PROVIDED RECORDS: Begin
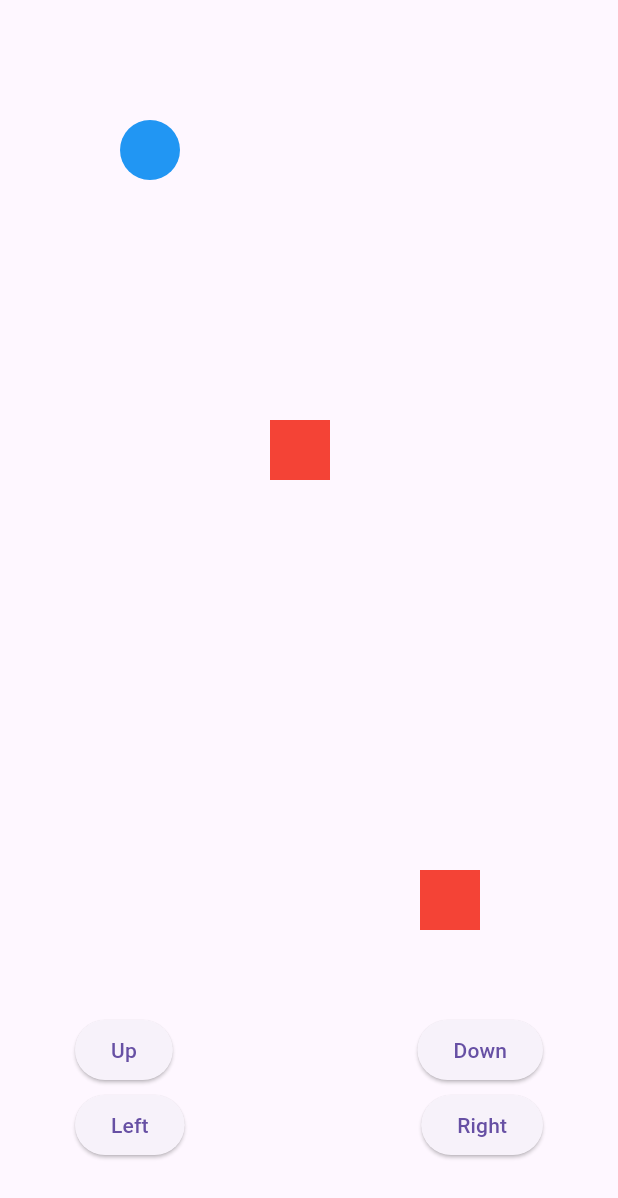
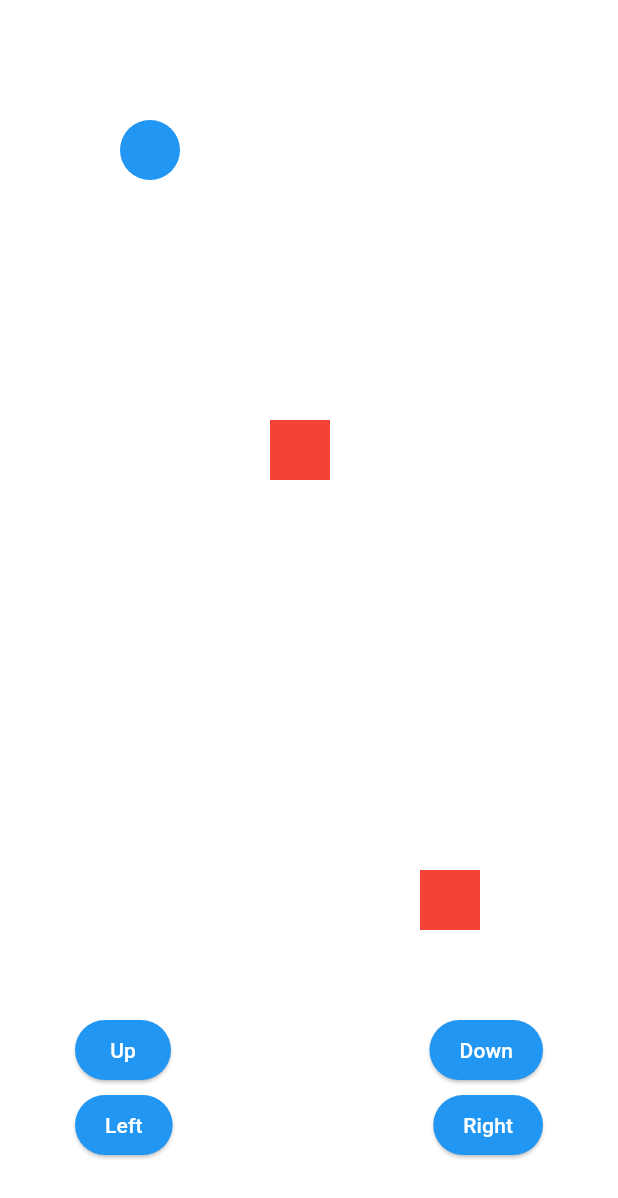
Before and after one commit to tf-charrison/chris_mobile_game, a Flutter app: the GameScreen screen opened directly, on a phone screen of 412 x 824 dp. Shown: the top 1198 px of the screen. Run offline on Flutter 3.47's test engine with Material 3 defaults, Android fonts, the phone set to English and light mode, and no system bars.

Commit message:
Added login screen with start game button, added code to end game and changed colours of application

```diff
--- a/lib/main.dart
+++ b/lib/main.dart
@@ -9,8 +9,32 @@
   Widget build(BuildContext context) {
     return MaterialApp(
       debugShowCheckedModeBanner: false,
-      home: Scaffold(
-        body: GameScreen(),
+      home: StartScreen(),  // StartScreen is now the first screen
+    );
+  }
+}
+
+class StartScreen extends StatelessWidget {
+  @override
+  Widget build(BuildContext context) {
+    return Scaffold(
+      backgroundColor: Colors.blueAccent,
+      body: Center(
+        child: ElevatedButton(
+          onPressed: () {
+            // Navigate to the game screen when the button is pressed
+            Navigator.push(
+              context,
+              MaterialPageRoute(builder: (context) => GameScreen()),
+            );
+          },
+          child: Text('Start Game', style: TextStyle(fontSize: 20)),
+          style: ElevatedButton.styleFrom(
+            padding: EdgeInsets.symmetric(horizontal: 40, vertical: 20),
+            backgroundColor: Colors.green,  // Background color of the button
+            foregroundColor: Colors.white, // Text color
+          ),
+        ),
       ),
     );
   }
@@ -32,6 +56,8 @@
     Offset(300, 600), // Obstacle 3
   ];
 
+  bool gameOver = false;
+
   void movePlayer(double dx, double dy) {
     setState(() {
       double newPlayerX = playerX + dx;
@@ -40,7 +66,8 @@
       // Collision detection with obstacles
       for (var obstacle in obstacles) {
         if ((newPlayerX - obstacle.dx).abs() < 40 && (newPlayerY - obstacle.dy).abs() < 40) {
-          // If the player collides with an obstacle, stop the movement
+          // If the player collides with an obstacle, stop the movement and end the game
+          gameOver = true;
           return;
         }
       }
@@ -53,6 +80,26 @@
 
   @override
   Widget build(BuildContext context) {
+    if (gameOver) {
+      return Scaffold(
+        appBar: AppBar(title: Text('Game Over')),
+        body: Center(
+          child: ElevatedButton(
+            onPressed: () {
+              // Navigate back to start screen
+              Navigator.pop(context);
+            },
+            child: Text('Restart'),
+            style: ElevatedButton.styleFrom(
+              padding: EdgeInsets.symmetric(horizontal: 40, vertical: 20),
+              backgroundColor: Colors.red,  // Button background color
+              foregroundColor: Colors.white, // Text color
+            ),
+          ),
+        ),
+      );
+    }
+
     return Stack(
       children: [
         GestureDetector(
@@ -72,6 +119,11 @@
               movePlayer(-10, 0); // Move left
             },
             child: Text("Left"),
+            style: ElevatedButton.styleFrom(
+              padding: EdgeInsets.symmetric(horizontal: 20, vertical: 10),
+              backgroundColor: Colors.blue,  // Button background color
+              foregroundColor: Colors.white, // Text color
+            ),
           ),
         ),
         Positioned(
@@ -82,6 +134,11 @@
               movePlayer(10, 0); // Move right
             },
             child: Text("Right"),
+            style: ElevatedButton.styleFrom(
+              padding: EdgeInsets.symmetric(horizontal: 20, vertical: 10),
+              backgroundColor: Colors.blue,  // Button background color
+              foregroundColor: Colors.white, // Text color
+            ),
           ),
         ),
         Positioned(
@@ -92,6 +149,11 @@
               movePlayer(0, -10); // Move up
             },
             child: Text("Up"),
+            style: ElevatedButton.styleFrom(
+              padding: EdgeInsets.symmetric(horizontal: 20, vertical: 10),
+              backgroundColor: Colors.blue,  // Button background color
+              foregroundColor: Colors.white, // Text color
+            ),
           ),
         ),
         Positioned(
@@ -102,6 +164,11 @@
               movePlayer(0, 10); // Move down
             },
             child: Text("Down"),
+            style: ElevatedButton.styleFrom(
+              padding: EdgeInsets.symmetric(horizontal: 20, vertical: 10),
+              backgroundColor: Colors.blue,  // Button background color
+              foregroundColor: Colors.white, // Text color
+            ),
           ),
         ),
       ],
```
PROVIDED RECORDS: End
● REQUIRED WORK: With the pictures left aside, write out all of the records above exactly.

● EXERCISE RESULT:
Before and after one commit to tf-charrison/chris_mobile_game, a Flutter app: the GameScreen screen opened directly, on a phone screen of 412 x 824 dp. Shown: the top 1198 px of the screen. Run offline on Flutter 3.47's test engine with Material 3 defaults, Android fonts, the phone set to English and light mode, and no system bars.

Commit message:
Added login screen with start game button, added code to end game and changed colours of application

```diff
--- a/lib/main.dart
+++ b/lib/main.dart
@@ -9,8 +9,32 @@
   Widget build(BuildContext context) {
     return MaterialApp(
       debugShowCheckedModeBanner: false,
-      home: Scaffold(
-        body: GameScreen(),
+      home: StartScreen(),  // StartScreen is now the first screen
+    );
+  }
+}
+
+class StartScreen extends StatelessWidget {
+  @override
+  Widget build(BuildContext context) {
+    return Scaffold(
+      backgroundColor: Colors.blueAccent,
+      body: Center(
+        child: ElevatedButton(
+          onPressed: () {
+            // Navigate to the game screen when the button is pressed
+            Navigator.push(
+              context,
+              MaterialPageRoute(builder: (context) => GameScreen()),
+            );
+          },
+          child: Text('Start Game', style: TextStyle(fontSize: 20)),
+          style: ElevatedButton.styleFrom(
+            padding: EdgeInsets.symmetric(horizontal: 40, vertical: 20),
+            backgroundColor: Colors.green,  // Background color of the button
+            foregroundColor: Colors.white, // Text color
+          ),
+        ),
       ),
     );
   }
@@ -32,6 +56,8 @@
     Offset(300, 600), // Obstacle 3
   ];
 
+  bool gameOver = false;
+
   void movePlayer(double dx, double dy) {
     setState(() {
       double newPlayerX = playerX + dx;
@@ -40,7 +66,8 @@
       // Collision detection with obstacles
       for (var obstacle in obstacles) {
         if ((newPlayerX - obstacle.dx).abs() < 40 && (newPlayerY - obstacle.dy).abs() < 40) {
-          // If the player collides with an obstacle, stop the movement
+          // If the player collides with an obstacle, stop the movement and end the game
+          gameOver = true;
           return;
         }
       }
@@ -53,6 +80,26 @@
 
   @override
   Widget build(BuildContext context) {
+    if (gameOver) {
+      return Scaffold(
+        appBar: AppBar(title: Text('Game Over')),
+        body: Center(
+          child: ElevatedButton(
+            onPressed: () {
+              // Navigate back to start screen
+              Navigator.pop(context);
+            },
+            child: Text('Restart'),
+            style: ElevatedButton.styleFrom(
+              padding: EdgeInsets.symmetric(horizontal: 40, vertical: 20),
+              backgroundColor: Colors.red,  // Button background color
+              foregroundColor: Colors.white, // Text color
+            ),
+          ),
+        ),
+      );
+    }
+
     return Stack(
       children: [
         GestureDetector(
@@ -72,6 +119,11 @@
               movePlayer(-10, 0); // Move left
             },
             child: Text("Left"),
+            style: ElevatedButton.styleFrom(
+              padding: EdgeInsets.symmetric(horizontal: 20, vertical: 10),
+              backgroundColor: Colors.blue,  // Button background color
+              foregroundColor: Colors.white, // Text color
+            ),
           ),
         ),
         Positioned(
@@ -82,6 +134,11 @@
               movePlayer(10, 0); // Move right
             },
             child: Text("Right"),
+            style: ElevatedButton.styleFrom(
+              padding: EdgeInsets.symmetric(horizontal: 20, vertical: 10),
+              backgroundColor: Colors.blue,  // Button background color
+              foregroundColor: Colors.white, // Text color
+            ),
           ),
         ),
         Positioned(
@@ -92,6 +149,11 @@
               movePlayer(0, -10); // Move up
             },
             child: Text("Up"),
+            style: ElevatedButton.styleFrom(
+              padding: EdgeInsets.symmetric(horizontal: 20, vertical: 10),
+              backgroundColor: Colors.blue,  // Button background color
+              foregroundColor: Colors.white, // Text color
+            ),
           ),
         ),
         Positioned(
@@ -102,6 +164,11 @@
               movePlayer(0, 10); // Move down
             },
             child: Text("Down"),
+            style: ElevatedButton.styleFrom(
+              padding: EdgeInsets.symmetric(horizontal: 20, vertical: 10),
+              backgroundColor: Colors.blue,  // Button background color
+              foregroundColor: Colors.white, // Text color
+            ),
           ),
         ),
       ],
```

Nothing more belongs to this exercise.